“When I visited Huambo (at around the same time he was there) there was a group of nuns who made and sold moisturizing cream- Sempre Jovem – and another group of women selling pots of delicious homemade strawberry jam. These are important truths of the war, just as important as the amputees and shelled buildings. But all Lévy can see ahead of him is ‘the same devastation, the same impression of a country in tatters – a dismembered, devitalized, lunar space, where everywhere you see traces of war but nowhere its logic, its meaning, or any sign of its end’.[viii] Perhaps he did not know enough to spot the signs, to understand the meanings and logic and, indeed, the sign of its end: after all, the Angolan civil war ended a couple of years after his visit.
“One of Lévy’s final points about Angola is what he calls ‘the paradox’ of the conflict: ‘They fight each other… wherever there’s nothing but poverty, desert, villages plundered over and over… But wherever there are riches… a non-war is imposed, a gentleman’s agreement…’[ix] As I read this, I find myself pondering the so-called war on terror, replete with its own gentleman’s agreements, and wonder why Lévy believes this to be so exclusively African.[x]
“Lévy’s account of the war he ‘saw’ in Angola was published, in a shorter version, in Le Monde in the early summer of 2001. His book – which includes the essay on Angola – was described by the Jewish Chronicle as an example of ‘excellent journalism’. Yet it strikes me as a fine example of the sort of superficial response that so often emerges when foreign reporters drop in on a conflict.

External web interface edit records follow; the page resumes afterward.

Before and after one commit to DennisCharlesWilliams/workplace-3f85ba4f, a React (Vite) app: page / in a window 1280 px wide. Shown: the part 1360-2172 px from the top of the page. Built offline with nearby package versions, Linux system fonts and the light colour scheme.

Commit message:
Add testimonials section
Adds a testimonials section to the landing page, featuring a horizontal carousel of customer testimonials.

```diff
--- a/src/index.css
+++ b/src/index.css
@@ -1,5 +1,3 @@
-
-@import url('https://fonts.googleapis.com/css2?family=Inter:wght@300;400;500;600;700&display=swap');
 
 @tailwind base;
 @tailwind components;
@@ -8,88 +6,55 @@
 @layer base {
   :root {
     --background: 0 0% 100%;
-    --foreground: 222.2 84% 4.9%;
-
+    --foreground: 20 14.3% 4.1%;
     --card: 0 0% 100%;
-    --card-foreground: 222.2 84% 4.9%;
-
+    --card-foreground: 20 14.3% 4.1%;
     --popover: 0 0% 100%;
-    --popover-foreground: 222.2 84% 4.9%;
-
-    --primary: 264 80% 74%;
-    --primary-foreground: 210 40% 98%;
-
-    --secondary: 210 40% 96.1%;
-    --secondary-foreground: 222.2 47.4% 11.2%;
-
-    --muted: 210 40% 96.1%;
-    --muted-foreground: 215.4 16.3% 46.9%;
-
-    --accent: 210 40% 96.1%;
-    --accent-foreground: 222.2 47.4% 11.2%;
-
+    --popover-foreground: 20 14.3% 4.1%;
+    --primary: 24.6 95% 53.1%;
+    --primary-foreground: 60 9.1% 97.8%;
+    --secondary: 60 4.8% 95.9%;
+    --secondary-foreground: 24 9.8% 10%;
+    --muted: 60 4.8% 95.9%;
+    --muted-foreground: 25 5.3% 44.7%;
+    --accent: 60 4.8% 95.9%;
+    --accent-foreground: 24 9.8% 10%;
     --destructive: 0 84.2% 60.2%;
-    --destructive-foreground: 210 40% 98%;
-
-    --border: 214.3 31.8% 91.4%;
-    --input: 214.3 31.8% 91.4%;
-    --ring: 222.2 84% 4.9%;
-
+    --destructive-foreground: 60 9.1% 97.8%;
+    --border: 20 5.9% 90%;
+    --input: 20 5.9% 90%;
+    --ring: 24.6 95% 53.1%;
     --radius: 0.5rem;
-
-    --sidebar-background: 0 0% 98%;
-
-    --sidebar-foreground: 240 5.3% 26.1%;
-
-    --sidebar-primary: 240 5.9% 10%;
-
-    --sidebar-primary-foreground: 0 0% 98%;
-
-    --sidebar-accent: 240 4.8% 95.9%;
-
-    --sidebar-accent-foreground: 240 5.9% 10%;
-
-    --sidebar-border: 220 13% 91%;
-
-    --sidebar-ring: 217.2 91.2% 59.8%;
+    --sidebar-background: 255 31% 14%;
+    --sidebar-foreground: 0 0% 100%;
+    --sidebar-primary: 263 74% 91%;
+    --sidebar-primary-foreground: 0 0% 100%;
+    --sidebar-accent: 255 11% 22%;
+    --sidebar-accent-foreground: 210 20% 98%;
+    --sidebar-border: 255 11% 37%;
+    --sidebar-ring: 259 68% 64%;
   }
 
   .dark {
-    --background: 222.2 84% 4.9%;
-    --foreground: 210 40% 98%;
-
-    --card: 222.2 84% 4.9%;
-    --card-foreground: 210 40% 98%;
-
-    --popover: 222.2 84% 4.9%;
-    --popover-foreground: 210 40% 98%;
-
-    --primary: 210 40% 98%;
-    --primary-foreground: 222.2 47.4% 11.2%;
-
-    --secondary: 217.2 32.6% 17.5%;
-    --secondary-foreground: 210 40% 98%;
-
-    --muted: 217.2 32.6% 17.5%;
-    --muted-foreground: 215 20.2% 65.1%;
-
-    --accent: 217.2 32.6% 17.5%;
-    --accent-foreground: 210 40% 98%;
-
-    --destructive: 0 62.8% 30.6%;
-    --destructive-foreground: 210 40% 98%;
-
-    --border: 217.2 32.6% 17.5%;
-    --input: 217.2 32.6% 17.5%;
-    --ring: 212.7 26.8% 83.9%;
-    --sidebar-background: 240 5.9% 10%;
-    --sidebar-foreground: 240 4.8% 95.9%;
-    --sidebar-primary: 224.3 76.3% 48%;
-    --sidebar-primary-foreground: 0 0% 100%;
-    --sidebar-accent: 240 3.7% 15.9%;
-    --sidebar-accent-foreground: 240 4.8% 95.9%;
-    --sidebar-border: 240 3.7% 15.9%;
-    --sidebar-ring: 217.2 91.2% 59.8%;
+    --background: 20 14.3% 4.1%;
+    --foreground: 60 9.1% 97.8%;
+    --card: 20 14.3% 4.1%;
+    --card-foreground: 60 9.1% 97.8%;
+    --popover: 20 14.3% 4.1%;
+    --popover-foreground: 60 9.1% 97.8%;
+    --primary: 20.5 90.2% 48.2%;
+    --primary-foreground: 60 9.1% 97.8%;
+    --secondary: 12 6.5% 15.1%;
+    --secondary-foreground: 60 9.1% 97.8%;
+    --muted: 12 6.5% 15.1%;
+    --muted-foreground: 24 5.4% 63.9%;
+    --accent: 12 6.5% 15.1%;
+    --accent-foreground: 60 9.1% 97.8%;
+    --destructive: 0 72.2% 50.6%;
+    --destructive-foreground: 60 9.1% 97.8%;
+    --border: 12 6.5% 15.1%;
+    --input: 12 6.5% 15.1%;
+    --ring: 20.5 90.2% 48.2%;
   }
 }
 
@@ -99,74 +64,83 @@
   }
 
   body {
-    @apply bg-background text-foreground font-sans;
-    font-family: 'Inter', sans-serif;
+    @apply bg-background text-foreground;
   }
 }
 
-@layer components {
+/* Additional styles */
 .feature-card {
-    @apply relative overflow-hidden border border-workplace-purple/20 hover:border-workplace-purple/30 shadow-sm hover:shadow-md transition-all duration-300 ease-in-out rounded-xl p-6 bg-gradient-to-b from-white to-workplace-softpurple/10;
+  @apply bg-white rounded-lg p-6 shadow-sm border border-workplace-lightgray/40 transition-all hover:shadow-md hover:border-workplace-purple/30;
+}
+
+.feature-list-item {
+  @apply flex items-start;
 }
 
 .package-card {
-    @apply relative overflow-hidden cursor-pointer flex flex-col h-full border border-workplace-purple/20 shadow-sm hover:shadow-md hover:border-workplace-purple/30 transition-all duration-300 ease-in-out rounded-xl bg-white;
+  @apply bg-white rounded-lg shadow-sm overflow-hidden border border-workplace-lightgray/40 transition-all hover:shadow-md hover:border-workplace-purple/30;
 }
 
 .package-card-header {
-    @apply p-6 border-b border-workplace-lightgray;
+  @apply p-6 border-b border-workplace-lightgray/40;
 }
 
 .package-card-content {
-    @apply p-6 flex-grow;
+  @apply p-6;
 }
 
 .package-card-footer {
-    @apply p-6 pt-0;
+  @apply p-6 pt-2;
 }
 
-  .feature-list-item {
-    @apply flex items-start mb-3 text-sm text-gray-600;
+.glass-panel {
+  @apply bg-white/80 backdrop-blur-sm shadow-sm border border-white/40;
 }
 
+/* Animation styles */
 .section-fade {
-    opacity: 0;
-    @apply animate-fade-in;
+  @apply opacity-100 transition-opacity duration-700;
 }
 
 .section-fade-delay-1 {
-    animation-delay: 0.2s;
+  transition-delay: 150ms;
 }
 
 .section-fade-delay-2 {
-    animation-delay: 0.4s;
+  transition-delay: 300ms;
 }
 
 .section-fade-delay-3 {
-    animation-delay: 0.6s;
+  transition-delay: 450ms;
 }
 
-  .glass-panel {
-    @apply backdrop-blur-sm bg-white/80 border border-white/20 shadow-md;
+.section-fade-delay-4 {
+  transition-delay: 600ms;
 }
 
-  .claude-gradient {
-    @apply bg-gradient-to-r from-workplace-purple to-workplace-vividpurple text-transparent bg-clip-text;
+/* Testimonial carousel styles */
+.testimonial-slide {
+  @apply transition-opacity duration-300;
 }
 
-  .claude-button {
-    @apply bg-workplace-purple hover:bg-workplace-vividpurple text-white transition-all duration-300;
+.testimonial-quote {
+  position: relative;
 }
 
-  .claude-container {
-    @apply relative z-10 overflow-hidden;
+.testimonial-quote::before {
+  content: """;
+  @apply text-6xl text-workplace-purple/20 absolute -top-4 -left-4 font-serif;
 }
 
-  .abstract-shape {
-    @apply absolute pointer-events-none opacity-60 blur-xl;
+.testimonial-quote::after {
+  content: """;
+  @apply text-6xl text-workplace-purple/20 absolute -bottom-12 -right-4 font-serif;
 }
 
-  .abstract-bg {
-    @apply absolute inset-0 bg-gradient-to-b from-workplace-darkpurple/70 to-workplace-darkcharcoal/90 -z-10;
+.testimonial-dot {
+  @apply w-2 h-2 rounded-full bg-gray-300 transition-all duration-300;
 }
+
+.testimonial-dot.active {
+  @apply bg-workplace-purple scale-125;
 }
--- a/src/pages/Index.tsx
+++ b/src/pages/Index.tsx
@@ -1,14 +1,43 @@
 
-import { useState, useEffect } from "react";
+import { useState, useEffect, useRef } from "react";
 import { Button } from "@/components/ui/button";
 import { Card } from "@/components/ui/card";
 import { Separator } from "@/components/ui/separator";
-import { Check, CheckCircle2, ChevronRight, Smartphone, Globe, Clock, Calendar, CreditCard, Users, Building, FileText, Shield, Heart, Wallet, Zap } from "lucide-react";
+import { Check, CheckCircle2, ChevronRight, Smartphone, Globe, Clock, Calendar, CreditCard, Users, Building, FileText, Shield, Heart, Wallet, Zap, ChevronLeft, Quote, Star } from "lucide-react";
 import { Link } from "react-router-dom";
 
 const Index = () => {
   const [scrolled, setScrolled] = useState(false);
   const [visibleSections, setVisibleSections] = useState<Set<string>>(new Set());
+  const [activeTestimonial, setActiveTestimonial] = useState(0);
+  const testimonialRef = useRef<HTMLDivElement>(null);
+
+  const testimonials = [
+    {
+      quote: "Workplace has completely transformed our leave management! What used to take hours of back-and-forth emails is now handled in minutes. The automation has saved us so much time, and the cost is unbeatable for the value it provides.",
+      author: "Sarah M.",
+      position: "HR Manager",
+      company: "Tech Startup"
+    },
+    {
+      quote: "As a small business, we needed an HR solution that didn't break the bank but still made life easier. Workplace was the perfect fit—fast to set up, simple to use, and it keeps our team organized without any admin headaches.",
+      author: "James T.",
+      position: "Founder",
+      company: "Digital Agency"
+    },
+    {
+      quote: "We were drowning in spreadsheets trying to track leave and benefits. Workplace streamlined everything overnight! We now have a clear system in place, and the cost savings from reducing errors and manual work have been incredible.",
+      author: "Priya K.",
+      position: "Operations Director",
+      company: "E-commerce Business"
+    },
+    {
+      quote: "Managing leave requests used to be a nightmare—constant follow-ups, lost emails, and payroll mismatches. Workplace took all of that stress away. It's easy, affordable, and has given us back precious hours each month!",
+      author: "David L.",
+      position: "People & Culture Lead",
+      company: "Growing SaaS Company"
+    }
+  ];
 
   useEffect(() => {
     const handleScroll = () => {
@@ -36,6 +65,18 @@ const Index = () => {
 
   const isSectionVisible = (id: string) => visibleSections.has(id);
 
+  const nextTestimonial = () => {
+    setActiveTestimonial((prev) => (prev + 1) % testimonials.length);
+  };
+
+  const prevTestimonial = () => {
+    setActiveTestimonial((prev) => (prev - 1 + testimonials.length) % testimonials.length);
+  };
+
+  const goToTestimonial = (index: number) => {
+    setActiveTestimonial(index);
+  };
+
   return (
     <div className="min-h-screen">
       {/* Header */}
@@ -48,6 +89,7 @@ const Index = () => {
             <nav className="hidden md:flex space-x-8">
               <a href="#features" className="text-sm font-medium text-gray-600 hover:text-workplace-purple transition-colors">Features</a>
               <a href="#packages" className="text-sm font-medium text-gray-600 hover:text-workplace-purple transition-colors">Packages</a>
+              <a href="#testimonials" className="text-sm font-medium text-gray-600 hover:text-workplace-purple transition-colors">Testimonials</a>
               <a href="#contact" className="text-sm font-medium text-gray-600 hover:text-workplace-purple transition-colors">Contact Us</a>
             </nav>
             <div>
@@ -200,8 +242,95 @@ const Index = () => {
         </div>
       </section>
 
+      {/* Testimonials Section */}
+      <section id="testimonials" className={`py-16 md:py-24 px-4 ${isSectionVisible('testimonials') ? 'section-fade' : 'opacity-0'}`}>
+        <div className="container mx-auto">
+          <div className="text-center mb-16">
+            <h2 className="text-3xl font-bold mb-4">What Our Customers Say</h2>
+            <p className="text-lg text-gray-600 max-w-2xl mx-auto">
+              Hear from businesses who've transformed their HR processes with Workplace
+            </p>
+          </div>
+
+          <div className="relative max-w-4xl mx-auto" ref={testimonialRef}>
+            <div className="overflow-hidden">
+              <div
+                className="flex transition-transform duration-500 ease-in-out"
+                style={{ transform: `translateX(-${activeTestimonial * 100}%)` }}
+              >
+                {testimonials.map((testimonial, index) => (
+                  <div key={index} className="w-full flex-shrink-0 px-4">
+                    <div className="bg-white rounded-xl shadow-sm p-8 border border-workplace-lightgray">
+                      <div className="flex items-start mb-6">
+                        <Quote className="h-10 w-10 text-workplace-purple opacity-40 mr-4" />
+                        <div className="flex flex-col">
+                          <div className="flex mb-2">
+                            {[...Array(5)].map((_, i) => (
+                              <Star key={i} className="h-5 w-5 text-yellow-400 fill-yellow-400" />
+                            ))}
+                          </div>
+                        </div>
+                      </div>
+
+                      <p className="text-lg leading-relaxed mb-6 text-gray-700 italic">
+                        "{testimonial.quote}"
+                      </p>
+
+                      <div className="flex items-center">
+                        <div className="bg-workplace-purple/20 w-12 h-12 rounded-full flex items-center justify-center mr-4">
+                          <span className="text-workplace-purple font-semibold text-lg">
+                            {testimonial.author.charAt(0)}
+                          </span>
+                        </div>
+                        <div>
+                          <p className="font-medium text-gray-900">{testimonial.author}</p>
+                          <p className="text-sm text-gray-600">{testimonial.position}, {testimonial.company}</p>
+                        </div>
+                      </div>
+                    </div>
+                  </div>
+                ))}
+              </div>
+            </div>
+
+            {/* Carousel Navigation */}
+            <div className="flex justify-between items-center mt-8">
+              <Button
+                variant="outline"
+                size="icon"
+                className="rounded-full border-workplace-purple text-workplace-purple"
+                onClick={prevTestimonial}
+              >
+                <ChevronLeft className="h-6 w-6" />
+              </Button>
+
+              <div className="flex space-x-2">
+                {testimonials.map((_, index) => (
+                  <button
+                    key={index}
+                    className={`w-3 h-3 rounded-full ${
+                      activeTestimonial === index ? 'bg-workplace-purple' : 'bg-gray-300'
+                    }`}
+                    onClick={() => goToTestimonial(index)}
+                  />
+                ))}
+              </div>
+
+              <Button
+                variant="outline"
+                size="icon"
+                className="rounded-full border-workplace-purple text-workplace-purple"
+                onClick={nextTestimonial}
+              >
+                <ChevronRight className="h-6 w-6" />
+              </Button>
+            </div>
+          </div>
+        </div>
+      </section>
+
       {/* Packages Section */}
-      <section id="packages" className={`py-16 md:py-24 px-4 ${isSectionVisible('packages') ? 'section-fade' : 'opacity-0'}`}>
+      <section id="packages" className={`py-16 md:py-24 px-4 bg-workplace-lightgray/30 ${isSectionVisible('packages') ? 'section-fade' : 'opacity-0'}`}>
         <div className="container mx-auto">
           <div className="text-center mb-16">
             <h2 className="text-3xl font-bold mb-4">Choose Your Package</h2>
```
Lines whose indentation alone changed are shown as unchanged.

His analysis is trite and unhelpful. And yet Lévy was writing a whole book – his chapter on Angola is 18 pages long – whereas most reporters only have 500 words in a newspaper, or two minutes on the radio, or 50 seconds on the television. That is not enough time to explain the details of a civil war, and yet it is what the news corporations expect from a foreign correspondent. I recall a television presenter on a rolling news channel asking me, as if we were discussing the state of play on a Nintendo computer game, ‘So who’s gonna win the war Lara?’ I had 40 seconds to answer. That ever-growing desire to keep the news short and simple makes life very difficult for any reporter trying to convey the complex narrative of a war.”
At just £14.95, it’s a bloody bargain: Communicating War: Memory, Military and Media, eds Maltby, S & Keeble, R. Arima Publishing.
What the critics say:
“Communicating War is a wide-ranging and important contribution to that debate, which also has the advantage of being right up-todate. Essential reading!” Nick Couldry, Professor of Media and Communications, Goldsmiths University of London
“Communicating War is, therefore, to be welcomed. Its rich collection sets the agenda, as does the War and Media Network, from which it emerges. Crucially, the collection reminds us of that which is ‘forgotten’, which can be as important in the war-media relationship today as those things embedded in memory.” James Gow, Professor of International Peace and Security, Kings College London
“A timely and hugely valuable contribution to the scholarly literature on news about conflict and war. The range of contributors, and the variety of themes covered, make this collection essential reading for students and researchers of conflict reporting in the post-9/11 world.” Brian McNair, Professor of Journalism and Communication, University of Strathclyde.
What a nice bunch! What revolting self-publicity.